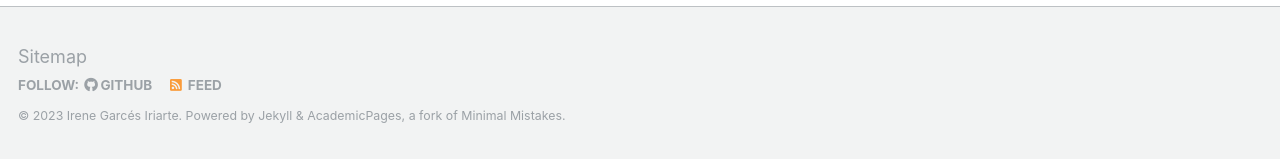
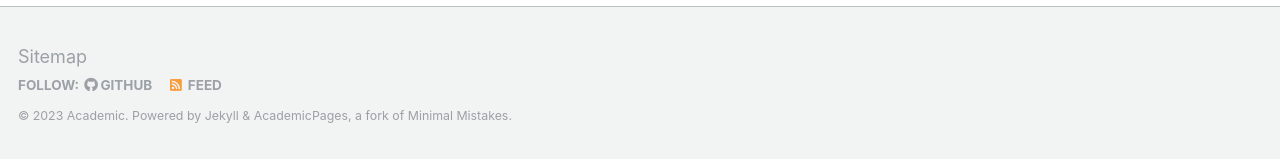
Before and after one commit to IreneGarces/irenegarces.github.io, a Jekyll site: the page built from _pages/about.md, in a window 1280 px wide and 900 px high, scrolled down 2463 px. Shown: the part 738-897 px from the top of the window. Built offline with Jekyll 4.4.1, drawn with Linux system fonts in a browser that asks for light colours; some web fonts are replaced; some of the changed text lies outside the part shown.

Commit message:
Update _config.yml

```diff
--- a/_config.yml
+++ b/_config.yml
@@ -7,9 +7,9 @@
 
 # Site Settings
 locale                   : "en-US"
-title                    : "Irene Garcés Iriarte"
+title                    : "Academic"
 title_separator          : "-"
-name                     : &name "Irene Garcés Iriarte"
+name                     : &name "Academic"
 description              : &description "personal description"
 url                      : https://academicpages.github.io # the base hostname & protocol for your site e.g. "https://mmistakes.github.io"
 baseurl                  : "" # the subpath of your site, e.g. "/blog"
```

TASK BRIEF => What belongs in the answer is each line above, reproduced exactly, and no picture.

RESPONSE =>
Before and after one commit to IreneGarces/irenegarces.github.io, a Jekyll site: the page built from _pages/about.md, in a window 1280 px wide and 900 px high, scrolled down 2463 px. Shown: the part 738-897 px from the top of the window. Built offline with Jekyll 4.4.1, drawn with Linux system fonts in a browser that asks for light colours; some web fonts are replaced; some of the changed text lies outside the part shown.

Commit message:
Update _config.yml

```diff
--- a/_config.yml
+++ b/_config.yml
@@ -7,9 +7,9 @@
 
 # Site Settings
 locale                   : "en-US"
-title                    : "Irene Garcés Iriarte"
+title                    : "Academic"
 title_separator          : "-"
-name                     : &name "Irene Garcés Iriarte"
+name                     : &name "Academic"
 description              : &description "personal description"
 url                      : https://academicpages.github.io # the base hostname & protocol for your site e.g. "https://mmistakes.github.io"
 baseurl                  : "" # the subpath of your site, e.g. "/blog"
```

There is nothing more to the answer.